Weight is one tool that we can use to assess overall health, but unfortunately, it too often carries way more, er, weight than that. The number of the scale can be the difference between a good day and a bad day, if we feel pretty or not or if we “deserve” this or that. Yikes!

Our body consists of several kinds of tissues – our bones, our muscles, blood, food being digested and yes, fat. We do need some as an energy reservoir (in case McDonalds and the grocery store actually close) and some to cushion our organs, but for many Americans, we could stand to have less.

Based on our weight and height, we can calculate your BMI. BMI does not assess body composition – how much fat you have relative to muscle and bone. BMI is simply total weight as compared to height. That gives us a rough idea as to our weight status – too high, too low, or just right?

BMI is not perfect – and its ranges don’t suit everyone. The ranges may be too high for some Asian folks as their frames are often more petite. It also is skewed for athletes as they often have much more muscle tissue. I am a biker and have always been very strong. For my height of 5’5 my weight of 148# my BMI is nearly overweight. While I have never been a good swimmer (don’t float too well), I am really good at carrying heavy stuff, I usually wear a size 6 and can bike for many miles miles. I can also repel bicycles.Why confess my weight? I’m tired of worrying about it – and I think we do worry way too much about it.

The point is, we need to be a little more sophisticated in assessing our health and wellness. Yes, check out your weight once in a while, and keep it within a healthy range, but don’t end your assessment there. Also look at your

  • hip to waist ratio
  • fiber intake
  • blood pressure
  • fasting blood sugar
  • daily physical activity

And ask yourself:

  • Could you run a mile if you were being chased by bulls?
  • When was the last time you lifted weights or stretched?
  • What are your cholesterol values?
  • Do you use tobacco?
How are you doing on those criteria?

Furthermore: how are you sleeping? Is your work bringing you challenges, growth and satisfaction? Do you have positive personal relationships? Is water your main beverage?

There is indeed an obesity epidemic in our nation. Too many of our adults and our children are unhealthy. But it isn’t just the weight – we aren’t well. If we just focus on the weight, we are missing the big picture. If we just focus on the scale, we  are treating the symptoms. What is the real problem? There are many possible contributors: low intake of fruits and vegetables, exorbitant intake of junk, extensive hours in front of screens, minimal physical activity….the list goes on and on. We need to work on wellness throughout our daily lives.

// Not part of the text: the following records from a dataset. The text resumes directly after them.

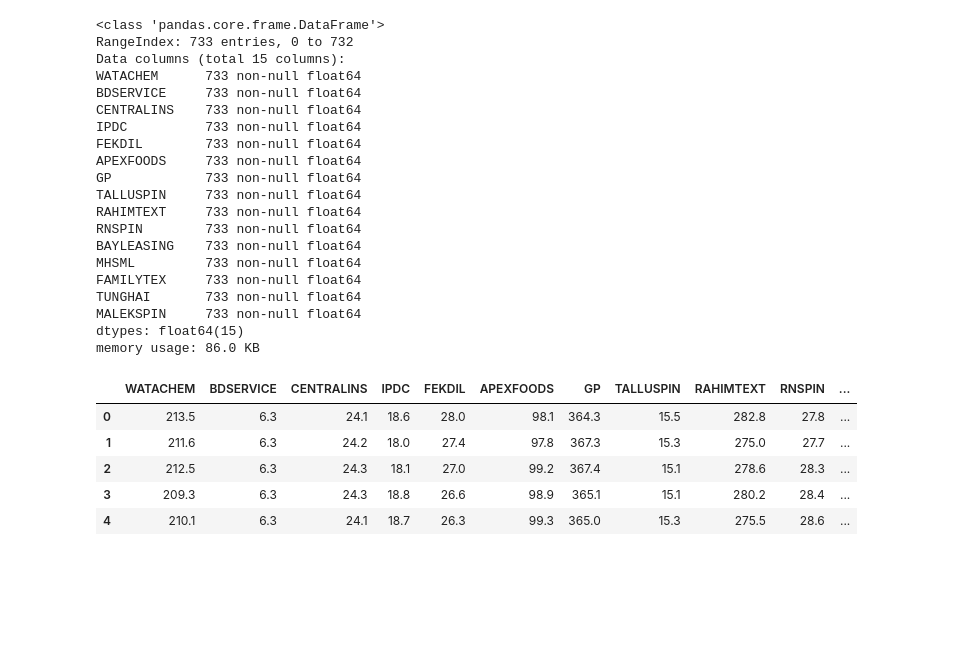
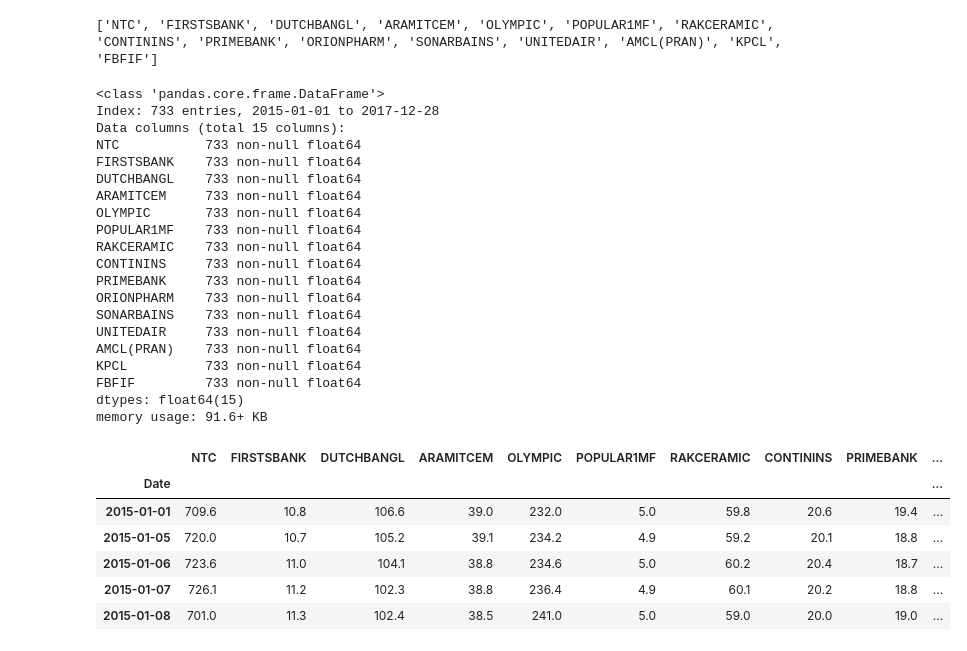
Before and after one commit to IngeniousArtist/DSE-MCPortfolioOptimization, a Jupyter notebook: DSE_PortfolioOptimization.ipynb, the cells around one changed output. Cells and saved outputs as stored; diff of their text form; code cells hidden in the pictures; blank space fills up the shorter version.

```diff
--- a/DSE_PortfolioOptimization.ipynb
+++ b/DSE_PortfolioOptimization.ipynb
@@ -52,39 +9,59 @@ ticks = tickers_in
+# %%
+
+#Seed for reproduction
+np.random.seed(49)
+
+#Set to 15-20 stocks over 7 industries
+portfolionum = 15
+
+tickers_in = df.columns.tolist()
+tickers_in.remove("Date")
+tickers_in = np.random.choice(tickers_in, size=portfolionum, replace=False)
+tickers_in = tickers_in.tolist()
+ticks = tickers_in.copy()
+print(tickers_in)
+tickers_in.append("Date")
+# %% [output]
+['NTC', 'FIRSTSBANK', 'DUTCHBANGL', 'ARAMITCEM', 'OLYMPIC', 'POPULAR1MF', 'RAKCERAMIC', 'CONTININS', 'PRIMEBANK', 'ORIONPHARM', 'SONARBAINS', 'UNITEDAIR', 'AMCL(PRAN)', 'KPCL', 'FBFIF']
 # %%
 #Copies subset of dataframe of Combined Dataset
 f_df = df[tickers_in].copy()
+
+f_df.set_index('Date', inplace=True)
 
 table = f_df
 
 table.info()
 
 table.head()
 # %% [output]
 <class 'pandas.core.frame.DataFrame'>
-RangeIndex: 733 entries, 0 to 732
+Index: 733 entries, 2015-01-01 to 2017-12-28
 Data columns (total 15 columns):
-WATACHEM      733 non-null float64
-BDSERVICE     733 non-null float64
-CENTRALINS    733 non-null float64
-IPDC          733 non-null float64
-FEKDIL        733 non-null float64
-APEXFOODS     733 non-null float64
-GP            733 non-null float64
-TALLUSPIN     733 non-null float64
-RAHIMTEXT     733 non-null float64
-RNSPIN        733 non-null float64
-BAYLEASING    733 non-null float64
-MHSML         733 non-null float64
-FAMILYTEX     733 non-null float64
-TUNGHAI       733 non-null float64
-MALEKSPIN     733 non-null float64
+NTC           733 non-null float64
+FIRSTSBANK    733 non-null float64
+DUTCHBANGL    733 non-null float64
+ARAMITCEM     733 non-null float64
+OLYMPIC       733 non-null float64
+POPULAR1MF    733 non-null float64
+RAKCERAMIC    733 non-null float64
+CONTININS     733 non-null float64
+PRIMEBANK     733 non-null float64
+ORIONPHARM    733 non-null float64
+SONARBAINS    733 non-null float64
+UNITEDAIR     733 non-null float64
+AMCL(PRAN)    733 non-null float64
+KPCL          733 non-null float64
+FBFIF         733 non-null float64
 dtypes: float64(15)
-memory usage: 86.0 KB
+memory usage: 91.6+ KB
-|  | WATACHEM | BDSERVICE | CENTRALINS | IPDC | FEKDIL | APEXFOODS | GP | TALLUSPIN | RAHIMTEXT | RNSPIN | ... |
-| 0 | 213.5 | 6.3 | 24.1 | 18.6 | 28.0 | 98.1 | 364.3 | 15.5 | 282.8 | 27.8 | ... |
-| 1 | 211.6 | 6.3 | 24.2 | 18.0 | 27.4 | 97.8 | 367.3 | 15.3 | 275.0 | 27.7 | ... |
-| 2 | 212.5 | 6.3 | 24.3 | 18.1 | 27.0 | 99.2 | 367.4 | 15.1 | 278.6 | 28.3 | ... |
-| 3 | 209.3 | 6.3 | 24.3 | 18.8 | 26.6 | 98.9 | 365.1 | 15.1 | 280.2 | 28.4 | ... |
-| 4 | 210.1 | 6.3 | 24.1 | 18.7 | 26.3 | 99.3 | 365.0 | 15.3 | 275.5 | 28.6 | ... |
+|  | NTC | FIRSTSBANK | DUTCHBANGL | ARAMITCEM | OLYMPIC | POPULAR1MF | RAKCERAMIC | CONTININS | PRIMEBANK | ... |
+| Date |  |  |  |  |  |  |  |  |  | ... |
+| 2015-01-01 | 709.6 | 10.8 | 106.6 | 39.0 | 232.0 | 5.0 | 59.8 | 20.6 | 19.4 | ... |
+| 2015-01-05 | 720.0 | 10.7 | 105.2 | 39.1 | 234.2 | 4.9 | 59.2 | 20.1 | 18.8 | ... |
+| 2015-01-06 | 723.6 | 11.0 | 104.1 | 38.8 | 234.6 | 5.0 | 60.2 | 20.4 | 18.7 | ... |
+| 2015-01-07 | 726.1 | 11.2 | 102.3 | 38.8 | 236.4 | 4.9 | 60.1 | 20.2 | 18.8 | ... |
+| 2015-01-08 | 701.0 | 11.3 | 102.4 | 38.5 | 241.0 | 5.0 | 59.0 | 20.0 | 19.0 | ... |
 # %%
 # calculate daily and annual returns of the stocks
 returns_daily = table.pct_change()
```
Also changed, not shown: parts of 8 cells of this notebook.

The other downside of simply focusing on weight is that there are also folks who are thin in spite of their unhealthy habits – and their weight gives them a false sense of security. Sometimes health professionals refer to these people as the “skinny fat” – their weight is fine, but their health isn’t.

In the end, weight is one tool to assess our health – but there many other factors of health. Don’t let weight be an assessment of your own worth or beauty.

Side note: BMI ranges are the same for all adults, men and women. For children, their body frame changes as they grow and ranges for suitable BMI are based on age and gender.

Calculate your BMI here